End of East End Line at Altic Street. Photo: Allyn West.
The East End Line is split in two. One section stretches along Harrisburg Boulevard from Downtown and stops at Altic Street; the other picks up at 66th Street and ends at the Magnolia Transit Center. Between them is a gap of six blocks — with two sets of freight railroad tracks cutting across the middle — that have frustrated residents and business owners since at least 2008 and have delayed the line’s completion.
Some have wanted Metro to build the line over the tracks, some under. Last week, board members voted to go over. The unanimous vote came after two hours of exhausting testimony from some of those East Enders and other disinterested (so they claimed) parties, along with four statements pleading for another month of debate from city council members Ed Gonzalez and Robert Gallegos, state representative Carol Alvarado, and Senator Sylvia Garcia — all of which Metro chairman Gilbert Garcia presided over as a kind of King Solomon with a stopwatch. During her three minutes, one Eastwood resident, a former Metro employee who’s in favor of the underpass, urged Garcia: “Do not desecrate our neighborhoods.” And then a business owner who runs a used car dealership on Harrisburg pleaded with him: “We want it to go over [just] to get it done with.” Another business owner added: “You’re killing us.”
Photo from Hermannpark.org.
Houston B-cycle has rapidly emerged as a viable and successful bicycle sharing program, and is poised to grow.

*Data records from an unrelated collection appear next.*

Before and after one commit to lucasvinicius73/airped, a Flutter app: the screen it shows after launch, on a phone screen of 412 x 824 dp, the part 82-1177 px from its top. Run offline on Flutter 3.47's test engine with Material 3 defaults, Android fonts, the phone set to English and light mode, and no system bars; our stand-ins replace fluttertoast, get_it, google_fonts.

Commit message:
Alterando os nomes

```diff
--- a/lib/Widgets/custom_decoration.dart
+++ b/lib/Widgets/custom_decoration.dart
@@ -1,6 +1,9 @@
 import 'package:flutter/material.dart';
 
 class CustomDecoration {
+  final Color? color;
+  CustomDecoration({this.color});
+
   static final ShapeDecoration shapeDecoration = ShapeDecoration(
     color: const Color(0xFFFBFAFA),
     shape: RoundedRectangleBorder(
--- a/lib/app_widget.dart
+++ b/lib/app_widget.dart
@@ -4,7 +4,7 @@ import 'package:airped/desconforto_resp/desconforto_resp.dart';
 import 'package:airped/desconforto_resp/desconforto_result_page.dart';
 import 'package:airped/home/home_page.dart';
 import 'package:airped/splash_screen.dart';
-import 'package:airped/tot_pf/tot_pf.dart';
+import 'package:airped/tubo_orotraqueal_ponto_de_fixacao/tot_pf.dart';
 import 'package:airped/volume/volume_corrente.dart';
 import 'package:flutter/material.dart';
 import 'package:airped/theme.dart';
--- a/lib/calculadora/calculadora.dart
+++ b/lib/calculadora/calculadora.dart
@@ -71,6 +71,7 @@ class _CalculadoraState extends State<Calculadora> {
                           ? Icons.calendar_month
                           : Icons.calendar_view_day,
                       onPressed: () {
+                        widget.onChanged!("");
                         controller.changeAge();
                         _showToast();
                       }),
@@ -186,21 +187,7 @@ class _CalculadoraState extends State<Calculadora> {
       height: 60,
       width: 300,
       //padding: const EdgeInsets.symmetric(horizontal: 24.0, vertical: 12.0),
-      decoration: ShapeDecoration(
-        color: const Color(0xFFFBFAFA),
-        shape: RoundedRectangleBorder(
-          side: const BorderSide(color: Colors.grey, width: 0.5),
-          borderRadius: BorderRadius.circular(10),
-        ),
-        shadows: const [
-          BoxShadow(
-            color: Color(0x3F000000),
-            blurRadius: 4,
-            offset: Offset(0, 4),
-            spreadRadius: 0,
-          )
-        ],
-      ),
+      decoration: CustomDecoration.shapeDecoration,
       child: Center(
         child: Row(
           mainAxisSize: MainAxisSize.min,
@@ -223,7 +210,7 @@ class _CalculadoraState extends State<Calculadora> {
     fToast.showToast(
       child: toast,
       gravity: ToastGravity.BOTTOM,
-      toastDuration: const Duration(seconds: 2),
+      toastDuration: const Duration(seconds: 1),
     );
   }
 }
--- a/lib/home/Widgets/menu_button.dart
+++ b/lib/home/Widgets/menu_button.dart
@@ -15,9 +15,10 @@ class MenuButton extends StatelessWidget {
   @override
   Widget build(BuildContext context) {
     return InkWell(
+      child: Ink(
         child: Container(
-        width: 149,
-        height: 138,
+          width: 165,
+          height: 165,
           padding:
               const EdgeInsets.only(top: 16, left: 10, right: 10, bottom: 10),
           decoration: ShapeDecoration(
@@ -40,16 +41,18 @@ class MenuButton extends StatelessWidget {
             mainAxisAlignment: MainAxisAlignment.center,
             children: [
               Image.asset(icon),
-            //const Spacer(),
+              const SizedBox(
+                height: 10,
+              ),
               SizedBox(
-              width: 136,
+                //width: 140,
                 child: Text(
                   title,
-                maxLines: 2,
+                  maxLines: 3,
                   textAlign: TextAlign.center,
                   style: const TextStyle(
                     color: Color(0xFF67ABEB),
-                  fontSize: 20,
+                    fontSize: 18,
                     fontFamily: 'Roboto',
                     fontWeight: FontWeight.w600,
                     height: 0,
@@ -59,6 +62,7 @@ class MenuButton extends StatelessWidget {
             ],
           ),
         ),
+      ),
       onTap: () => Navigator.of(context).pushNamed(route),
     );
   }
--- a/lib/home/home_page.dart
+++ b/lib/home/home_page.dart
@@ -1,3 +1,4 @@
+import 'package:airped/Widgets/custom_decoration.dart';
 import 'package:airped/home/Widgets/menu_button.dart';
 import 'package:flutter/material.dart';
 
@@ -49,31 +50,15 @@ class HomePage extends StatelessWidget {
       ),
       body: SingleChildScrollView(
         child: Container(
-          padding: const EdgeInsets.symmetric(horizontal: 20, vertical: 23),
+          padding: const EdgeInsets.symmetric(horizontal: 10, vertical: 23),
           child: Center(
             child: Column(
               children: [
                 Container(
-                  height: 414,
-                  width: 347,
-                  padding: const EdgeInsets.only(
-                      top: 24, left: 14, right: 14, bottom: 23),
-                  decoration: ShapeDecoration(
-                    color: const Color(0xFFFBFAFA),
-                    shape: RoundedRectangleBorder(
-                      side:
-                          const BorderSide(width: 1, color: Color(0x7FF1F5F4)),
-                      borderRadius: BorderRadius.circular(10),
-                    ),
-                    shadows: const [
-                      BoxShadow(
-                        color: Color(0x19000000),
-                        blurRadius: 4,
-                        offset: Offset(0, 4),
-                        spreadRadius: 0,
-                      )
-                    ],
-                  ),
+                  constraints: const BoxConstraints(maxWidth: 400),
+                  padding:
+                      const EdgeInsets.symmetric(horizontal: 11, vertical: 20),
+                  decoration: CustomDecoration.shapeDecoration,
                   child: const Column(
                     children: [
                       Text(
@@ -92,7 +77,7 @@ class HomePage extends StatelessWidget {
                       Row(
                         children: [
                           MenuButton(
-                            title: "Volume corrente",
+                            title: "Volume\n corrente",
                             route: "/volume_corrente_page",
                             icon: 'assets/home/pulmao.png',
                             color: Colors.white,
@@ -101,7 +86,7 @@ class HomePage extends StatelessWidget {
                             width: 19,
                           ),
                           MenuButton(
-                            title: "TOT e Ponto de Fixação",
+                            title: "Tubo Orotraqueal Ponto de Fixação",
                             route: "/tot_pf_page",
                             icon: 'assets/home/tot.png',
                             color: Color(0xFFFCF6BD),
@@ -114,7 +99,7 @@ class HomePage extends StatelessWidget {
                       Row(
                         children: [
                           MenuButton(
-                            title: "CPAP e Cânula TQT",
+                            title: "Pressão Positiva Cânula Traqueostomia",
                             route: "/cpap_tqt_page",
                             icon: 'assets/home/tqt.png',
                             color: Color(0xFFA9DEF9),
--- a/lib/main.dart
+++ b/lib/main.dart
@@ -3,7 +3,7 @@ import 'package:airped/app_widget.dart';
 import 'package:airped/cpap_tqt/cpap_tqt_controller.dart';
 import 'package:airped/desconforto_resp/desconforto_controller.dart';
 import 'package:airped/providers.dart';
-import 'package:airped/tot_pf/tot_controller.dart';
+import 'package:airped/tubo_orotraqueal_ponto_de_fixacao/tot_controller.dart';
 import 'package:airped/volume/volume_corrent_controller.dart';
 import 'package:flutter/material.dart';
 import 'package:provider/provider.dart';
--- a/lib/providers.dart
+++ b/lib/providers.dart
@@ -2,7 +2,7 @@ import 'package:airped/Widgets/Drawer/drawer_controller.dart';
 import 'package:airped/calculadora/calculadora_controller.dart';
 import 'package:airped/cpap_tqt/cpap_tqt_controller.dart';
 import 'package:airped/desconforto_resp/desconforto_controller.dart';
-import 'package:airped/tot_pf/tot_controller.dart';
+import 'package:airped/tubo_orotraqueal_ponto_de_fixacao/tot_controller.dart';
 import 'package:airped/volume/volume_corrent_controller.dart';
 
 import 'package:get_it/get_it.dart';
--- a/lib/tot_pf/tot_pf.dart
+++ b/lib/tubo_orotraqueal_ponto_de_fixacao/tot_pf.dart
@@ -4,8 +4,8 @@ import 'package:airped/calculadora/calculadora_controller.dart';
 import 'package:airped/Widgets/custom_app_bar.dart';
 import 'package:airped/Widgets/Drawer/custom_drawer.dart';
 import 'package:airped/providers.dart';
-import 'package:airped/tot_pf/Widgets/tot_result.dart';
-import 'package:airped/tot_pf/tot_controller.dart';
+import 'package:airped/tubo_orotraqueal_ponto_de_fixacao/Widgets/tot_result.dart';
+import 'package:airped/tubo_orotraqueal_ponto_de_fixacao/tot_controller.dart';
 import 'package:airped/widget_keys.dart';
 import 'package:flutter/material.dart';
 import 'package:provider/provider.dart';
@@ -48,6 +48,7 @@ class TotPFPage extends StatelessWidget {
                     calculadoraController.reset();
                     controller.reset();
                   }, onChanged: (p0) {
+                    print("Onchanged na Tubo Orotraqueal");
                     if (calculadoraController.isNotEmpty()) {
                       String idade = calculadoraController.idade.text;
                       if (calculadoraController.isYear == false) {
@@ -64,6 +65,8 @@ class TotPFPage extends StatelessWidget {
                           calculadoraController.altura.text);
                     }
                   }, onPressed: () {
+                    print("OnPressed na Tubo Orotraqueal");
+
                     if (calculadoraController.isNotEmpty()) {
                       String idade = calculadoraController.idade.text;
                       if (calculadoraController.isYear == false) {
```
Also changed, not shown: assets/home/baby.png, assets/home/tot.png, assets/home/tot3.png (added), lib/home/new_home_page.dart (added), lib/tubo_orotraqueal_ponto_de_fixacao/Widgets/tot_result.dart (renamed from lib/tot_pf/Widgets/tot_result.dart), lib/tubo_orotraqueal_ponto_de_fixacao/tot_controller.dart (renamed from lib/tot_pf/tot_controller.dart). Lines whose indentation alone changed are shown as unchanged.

The system includes 29 stations now and is averaging 1,850 checkouts per week according to Will Rub, Director of Houston Bike Share / Houston B-cycle.
B-cycle has planned a temporary station, or Virtual Kiosk, at the east entrance of the Free Press Summer Fest crowd on May 31 and June 1, as well as one at Liberty Station on Washington Avenue for the June 1 Sunday Streets. The bicycle-sharing program is an ideal way of getting to these events, and avoiding parking hassles, if potential users understand how the system works. And that can be a challenge.
It’s not just San Francisco, Portland, Seattle, Milwaukee, Saint Louis, Chicago, Boston, Los Angeles, New York, and Providence anymore. Even Dallas is doing it. Dallas! Cities nationwide are demolishing, rerouting, moving underground, or capping urban highways — reversing the devastating effects of the golden age of the automobile.
The results have been outstanding: cleaner air, less noise, better traffic flow, more greenspace, increased walkability, greater property values, and significant economic development.
Photographs by Tom Colbert and Raj Mankad. Illustration by Sarah Welch.
In the process of developing Cite (93), a special issue on the environment, guest editor Tom Colbert and I drove all around the Houston region, from the bay to the piney woods, photographing landfills. We were inspired by Dr. Robert Bullard, a contributor to the issue. His 1979 study of solid-waste disposal in Houston revealed that five out of five city-owned landfills and six of the eight city-owned incinerators were sited in Black neighborhoods. That research helped spark an international environmental justice movement. In his article for Cite, Bullard describes the low-tech methodology behind the 1979 study: “If we noticed a hill in the usually flat landscape, we investigated it because a change in topography often indicated a dump.”
With that history in mind, Colbert and I wanted to create a comprehensive photographic guide to Houston’s “mountains,” but our region, it turns out, has far more manmade changes in topography than a team of two can document over a couple of weekends. In this post, I share a series of photos that show one of the most mind-boggling sites in the Houston area, the Alps of Pasadena.